Clarity around the stability of the APIs to be formulated into an FDC product can be gained through retrieved literature data and experimental work, notes Gren. “Gathering information and knowledge around the specific patient population and other market conditions, combined with an understanding of stability issues, will allow for a clear development strategy to be outlined and implemented,” he states.
Where the APIs in FDCs are known to be incompatible in the presence of each other, formulation in a single pill can be achieved using a number of different options. Kane identifies multilayer tablets, compression-coated tablets, multi-particulates in capsules, and combinations of coated and uncoated beads and pellets of one active placed with a powder of another active as common technologies.
A suitable way to manage incompatibilities is by separating the different active ingredients with multilayer tablets or by including one of the drug substances in the coating and another at the core of the tablet, Gren notes.

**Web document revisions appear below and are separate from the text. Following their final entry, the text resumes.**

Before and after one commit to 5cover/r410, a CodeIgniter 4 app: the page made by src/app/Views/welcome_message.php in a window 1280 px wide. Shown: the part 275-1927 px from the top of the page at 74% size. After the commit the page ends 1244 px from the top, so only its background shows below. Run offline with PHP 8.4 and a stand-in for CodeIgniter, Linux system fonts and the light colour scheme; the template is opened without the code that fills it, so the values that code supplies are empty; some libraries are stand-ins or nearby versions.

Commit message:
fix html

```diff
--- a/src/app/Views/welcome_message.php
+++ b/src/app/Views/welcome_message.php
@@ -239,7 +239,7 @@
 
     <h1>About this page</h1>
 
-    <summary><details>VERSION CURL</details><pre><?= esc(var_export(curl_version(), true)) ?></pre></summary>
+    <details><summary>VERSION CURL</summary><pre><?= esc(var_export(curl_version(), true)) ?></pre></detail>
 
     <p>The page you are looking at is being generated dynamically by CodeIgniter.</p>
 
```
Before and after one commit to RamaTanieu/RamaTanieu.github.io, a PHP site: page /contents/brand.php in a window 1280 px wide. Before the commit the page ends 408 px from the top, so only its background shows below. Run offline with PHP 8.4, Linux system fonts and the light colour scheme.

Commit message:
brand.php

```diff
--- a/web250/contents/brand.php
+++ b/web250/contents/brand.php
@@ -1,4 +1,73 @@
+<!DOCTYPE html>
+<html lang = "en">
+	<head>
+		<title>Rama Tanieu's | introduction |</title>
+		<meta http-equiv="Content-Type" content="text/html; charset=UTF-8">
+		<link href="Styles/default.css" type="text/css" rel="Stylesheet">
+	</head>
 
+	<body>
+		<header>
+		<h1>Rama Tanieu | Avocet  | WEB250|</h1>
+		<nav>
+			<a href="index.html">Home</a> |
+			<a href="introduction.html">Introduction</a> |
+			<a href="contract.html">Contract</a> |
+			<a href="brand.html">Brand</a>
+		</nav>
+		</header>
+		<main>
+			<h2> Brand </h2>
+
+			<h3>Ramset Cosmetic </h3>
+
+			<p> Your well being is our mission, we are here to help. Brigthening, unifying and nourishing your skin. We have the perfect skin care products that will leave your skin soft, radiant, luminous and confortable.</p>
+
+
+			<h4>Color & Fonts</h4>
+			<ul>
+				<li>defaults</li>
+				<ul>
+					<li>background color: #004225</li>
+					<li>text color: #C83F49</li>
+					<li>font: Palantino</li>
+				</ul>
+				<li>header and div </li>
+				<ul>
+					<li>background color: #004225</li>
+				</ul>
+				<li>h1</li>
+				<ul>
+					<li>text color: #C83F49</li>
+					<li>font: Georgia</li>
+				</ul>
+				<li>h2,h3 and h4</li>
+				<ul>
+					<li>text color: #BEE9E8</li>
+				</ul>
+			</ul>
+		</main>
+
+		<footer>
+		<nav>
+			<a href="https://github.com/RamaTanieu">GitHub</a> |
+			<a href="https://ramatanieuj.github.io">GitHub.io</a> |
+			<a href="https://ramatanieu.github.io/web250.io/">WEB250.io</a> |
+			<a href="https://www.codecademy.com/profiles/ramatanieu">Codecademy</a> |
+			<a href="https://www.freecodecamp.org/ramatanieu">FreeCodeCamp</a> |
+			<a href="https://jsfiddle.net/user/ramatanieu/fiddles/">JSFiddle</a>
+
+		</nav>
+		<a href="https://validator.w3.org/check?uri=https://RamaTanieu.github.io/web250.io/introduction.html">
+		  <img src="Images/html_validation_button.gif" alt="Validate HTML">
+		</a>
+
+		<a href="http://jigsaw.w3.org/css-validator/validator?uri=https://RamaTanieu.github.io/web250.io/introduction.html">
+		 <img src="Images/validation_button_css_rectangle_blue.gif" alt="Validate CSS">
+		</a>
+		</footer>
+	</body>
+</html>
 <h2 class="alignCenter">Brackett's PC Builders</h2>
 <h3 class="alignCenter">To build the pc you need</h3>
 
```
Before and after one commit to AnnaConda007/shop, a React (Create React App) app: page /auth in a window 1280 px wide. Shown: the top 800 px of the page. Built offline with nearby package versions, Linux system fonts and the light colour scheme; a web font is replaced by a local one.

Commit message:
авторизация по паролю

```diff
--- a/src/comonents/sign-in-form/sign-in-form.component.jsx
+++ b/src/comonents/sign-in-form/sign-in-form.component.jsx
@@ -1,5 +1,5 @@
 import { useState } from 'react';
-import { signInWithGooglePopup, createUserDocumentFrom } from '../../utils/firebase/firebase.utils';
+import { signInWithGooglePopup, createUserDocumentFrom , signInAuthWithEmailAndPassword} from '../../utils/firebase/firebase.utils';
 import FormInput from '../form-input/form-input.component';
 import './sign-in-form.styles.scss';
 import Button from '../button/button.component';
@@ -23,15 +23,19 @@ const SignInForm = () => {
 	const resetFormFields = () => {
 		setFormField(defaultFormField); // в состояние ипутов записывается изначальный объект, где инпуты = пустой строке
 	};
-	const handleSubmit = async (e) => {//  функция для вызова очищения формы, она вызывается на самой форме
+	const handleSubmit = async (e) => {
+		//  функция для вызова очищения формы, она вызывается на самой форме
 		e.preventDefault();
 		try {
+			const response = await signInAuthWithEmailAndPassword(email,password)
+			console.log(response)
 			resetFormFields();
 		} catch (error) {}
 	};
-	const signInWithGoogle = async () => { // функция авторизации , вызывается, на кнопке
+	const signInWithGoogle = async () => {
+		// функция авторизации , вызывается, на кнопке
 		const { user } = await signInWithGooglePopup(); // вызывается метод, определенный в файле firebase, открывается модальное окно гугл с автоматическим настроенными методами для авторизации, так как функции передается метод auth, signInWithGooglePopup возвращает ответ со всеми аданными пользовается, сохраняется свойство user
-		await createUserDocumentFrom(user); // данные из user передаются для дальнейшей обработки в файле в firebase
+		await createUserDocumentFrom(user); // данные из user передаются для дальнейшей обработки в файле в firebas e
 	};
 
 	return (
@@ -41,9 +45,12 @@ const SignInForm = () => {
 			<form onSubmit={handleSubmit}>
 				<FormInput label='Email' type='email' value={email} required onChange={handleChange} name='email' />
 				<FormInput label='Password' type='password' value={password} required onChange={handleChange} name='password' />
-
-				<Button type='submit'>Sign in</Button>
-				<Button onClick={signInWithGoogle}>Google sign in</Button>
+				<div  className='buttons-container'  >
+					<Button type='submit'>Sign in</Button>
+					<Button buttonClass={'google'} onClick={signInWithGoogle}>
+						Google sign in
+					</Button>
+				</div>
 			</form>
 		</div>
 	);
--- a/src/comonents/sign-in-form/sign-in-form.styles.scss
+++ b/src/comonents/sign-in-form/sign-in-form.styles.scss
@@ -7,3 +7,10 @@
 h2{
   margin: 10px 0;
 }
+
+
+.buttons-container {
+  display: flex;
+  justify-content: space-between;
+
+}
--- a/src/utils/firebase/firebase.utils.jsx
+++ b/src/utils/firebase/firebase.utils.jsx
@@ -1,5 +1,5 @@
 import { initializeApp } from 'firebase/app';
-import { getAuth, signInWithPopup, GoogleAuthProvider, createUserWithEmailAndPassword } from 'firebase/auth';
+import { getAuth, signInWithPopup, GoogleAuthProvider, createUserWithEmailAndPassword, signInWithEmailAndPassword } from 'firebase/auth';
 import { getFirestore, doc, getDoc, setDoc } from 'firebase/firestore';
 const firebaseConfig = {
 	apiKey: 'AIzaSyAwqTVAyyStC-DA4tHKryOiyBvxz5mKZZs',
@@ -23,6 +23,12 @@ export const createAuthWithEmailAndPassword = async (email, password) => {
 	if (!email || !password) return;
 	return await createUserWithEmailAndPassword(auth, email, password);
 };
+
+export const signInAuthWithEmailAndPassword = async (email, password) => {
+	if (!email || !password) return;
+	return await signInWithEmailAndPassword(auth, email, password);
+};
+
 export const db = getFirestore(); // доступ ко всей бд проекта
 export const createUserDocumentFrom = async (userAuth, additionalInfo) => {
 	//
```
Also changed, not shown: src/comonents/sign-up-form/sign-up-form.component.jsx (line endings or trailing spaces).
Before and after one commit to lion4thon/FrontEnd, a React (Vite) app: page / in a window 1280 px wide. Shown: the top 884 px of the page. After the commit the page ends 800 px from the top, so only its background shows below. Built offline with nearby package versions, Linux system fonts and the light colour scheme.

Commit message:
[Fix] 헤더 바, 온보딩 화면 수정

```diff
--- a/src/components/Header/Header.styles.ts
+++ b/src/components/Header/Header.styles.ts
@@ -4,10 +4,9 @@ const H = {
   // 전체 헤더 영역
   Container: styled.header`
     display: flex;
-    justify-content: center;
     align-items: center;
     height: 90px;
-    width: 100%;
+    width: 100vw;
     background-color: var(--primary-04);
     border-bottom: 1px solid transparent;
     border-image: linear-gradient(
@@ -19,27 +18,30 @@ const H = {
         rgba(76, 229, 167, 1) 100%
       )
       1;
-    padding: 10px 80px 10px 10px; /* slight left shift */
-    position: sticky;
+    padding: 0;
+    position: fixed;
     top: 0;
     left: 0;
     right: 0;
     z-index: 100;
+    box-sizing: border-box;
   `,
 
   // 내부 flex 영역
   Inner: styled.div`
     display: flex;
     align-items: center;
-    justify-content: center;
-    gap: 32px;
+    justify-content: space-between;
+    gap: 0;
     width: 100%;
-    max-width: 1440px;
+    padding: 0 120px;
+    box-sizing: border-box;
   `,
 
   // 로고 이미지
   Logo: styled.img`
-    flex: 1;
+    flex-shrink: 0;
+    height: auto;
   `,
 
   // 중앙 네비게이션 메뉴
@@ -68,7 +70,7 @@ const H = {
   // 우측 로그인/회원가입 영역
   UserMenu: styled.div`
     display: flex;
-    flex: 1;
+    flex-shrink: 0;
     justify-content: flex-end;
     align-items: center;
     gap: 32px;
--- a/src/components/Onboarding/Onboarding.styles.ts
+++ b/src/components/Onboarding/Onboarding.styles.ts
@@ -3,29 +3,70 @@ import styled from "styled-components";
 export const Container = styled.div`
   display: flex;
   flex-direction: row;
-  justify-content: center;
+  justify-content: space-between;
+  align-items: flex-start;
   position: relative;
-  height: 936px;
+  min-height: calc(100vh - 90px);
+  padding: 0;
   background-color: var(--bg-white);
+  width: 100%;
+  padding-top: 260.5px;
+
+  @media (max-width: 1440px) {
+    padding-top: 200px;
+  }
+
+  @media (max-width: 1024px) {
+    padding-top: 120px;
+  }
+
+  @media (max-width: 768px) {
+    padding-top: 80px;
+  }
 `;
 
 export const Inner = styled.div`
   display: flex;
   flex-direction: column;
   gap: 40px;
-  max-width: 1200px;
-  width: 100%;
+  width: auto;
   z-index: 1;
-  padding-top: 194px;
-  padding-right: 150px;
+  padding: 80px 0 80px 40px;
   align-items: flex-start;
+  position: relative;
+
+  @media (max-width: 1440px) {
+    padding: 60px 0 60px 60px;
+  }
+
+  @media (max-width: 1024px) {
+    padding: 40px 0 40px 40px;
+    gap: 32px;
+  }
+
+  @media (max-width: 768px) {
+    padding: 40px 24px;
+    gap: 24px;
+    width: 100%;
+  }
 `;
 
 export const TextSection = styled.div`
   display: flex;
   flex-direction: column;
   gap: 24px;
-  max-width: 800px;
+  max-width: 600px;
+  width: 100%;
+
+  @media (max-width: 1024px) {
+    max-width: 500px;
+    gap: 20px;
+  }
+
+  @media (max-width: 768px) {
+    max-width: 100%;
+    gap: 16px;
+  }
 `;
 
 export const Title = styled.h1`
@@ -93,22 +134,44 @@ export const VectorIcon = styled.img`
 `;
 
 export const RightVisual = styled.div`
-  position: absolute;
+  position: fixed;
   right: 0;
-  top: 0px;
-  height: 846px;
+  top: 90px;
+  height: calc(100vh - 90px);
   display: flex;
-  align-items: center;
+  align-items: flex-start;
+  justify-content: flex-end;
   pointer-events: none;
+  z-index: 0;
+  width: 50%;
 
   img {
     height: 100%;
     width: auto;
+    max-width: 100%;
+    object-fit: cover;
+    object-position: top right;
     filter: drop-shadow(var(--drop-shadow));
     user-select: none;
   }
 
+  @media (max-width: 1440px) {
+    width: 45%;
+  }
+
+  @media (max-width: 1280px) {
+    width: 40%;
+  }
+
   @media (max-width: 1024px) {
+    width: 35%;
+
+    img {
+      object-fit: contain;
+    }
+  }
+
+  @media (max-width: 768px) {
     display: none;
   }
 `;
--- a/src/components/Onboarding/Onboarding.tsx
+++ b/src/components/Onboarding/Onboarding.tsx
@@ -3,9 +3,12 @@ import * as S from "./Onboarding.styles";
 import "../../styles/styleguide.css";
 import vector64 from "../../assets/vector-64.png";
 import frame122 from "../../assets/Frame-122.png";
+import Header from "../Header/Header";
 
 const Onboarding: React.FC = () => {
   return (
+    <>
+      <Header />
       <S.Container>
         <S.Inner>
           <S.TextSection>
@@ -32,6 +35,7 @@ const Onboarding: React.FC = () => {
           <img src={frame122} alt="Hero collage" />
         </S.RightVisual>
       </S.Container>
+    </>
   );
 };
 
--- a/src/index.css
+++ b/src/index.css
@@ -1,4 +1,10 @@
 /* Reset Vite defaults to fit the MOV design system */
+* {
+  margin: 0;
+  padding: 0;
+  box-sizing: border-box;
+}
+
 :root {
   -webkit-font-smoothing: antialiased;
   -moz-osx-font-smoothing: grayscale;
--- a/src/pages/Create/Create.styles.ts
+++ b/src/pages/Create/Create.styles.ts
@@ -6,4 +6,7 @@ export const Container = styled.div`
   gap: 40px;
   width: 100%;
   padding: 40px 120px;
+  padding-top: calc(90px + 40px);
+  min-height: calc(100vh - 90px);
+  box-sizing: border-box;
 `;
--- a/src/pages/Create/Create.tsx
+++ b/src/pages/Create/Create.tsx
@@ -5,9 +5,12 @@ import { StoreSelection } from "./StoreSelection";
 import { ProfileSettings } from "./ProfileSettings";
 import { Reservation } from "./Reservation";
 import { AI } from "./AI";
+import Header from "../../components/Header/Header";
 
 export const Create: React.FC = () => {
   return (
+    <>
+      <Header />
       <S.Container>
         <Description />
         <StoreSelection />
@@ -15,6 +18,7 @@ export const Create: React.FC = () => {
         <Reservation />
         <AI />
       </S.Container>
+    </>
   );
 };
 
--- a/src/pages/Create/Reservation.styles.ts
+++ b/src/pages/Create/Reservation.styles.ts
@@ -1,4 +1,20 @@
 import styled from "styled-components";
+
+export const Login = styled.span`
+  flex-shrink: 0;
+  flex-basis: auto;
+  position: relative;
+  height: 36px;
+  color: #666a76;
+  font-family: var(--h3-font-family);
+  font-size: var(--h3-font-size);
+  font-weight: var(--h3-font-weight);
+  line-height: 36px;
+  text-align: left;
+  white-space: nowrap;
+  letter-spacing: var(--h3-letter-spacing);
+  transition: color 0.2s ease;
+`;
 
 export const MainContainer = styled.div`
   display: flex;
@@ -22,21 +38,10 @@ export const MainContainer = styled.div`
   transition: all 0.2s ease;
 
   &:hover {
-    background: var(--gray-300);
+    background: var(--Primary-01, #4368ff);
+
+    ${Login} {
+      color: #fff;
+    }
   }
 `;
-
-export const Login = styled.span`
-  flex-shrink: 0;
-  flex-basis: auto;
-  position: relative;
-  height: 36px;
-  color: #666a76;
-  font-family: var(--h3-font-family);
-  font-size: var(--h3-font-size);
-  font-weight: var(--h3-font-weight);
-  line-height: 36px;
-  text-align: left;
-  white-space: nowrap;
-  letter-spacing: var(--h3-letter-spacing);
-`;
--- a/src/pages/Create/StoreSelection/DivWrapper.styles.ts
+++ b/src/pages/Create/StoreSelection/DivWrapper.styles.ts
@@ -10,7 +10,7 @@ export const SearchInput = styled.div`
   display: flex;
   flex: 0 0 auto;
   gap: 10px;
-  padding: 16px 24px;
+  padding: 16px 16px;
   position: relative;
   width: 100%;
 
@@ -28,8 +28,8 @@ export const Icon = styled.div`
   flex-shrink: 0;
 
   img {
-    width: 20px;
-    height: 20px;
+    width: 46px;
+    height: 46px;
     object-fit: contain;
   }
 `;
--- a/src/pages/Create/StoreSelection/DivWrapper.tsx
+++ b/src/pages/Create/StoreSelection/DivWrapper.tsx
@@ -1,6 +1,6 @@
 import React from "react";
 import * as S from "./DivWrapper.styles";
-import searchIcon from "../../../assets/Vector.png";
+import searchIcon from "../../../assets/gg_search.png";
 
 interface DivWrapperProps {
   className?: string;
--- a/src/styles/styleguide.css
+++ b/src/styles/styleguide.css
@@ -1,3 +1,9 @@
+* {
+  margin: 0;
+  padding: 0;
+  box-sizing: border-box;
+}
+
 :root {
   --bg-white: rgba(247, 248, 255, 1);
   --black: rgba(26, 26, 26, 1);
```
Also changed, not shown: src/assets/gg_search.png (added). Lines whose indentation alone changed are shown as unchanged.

Formulation of different actives into separate pellets that can then be mixed into a capsule or tablet can make it easier to vary the doses of each API, he adds. For modified-release formulations, the pellets are typically coated.
It is important to note, however, that although pellet technology has broad applications in oral FDCs, it is not a universal tool. “While some drug substances can be readily combined in a conventional tablet without any problems occurring, liquid or semi-solid formulations are often required for some indications and administration routes,” Gren comments.
In general, therefore, the strategy for developing FDCs is entirely dependent on the individual active ingredients in the combination, their dose, stability profile, target release profile, sight of release, and other factors, Kane asserts.
Looking to the future, 3D printing has recently been introduced as a manufacturing method for pharmaceutical products and may enable contract development and manufacturing organizations to effectively customize combination drugs for individual patients, according to Gren. He notes that it could also potentially facilitate the separation of different drug substances to reduce incompatibility issues.
The first approval of a product manufactured using 3D printing (Aprecia Pharmaceuticals’ Spritam) was granted by FDA in 2015. “There are, however, several quality assurance and regulatory issues that need to be solved before this technology can be employed across the industry on a larger scale,” Gren says.
Vol. 44, No. 3â¨
When referring to this article, please cite it as C. Challener, “Characterizing APIs is Essential for Combo Drug Formulations," Pharmaceutical Technology 44 (3) 2020.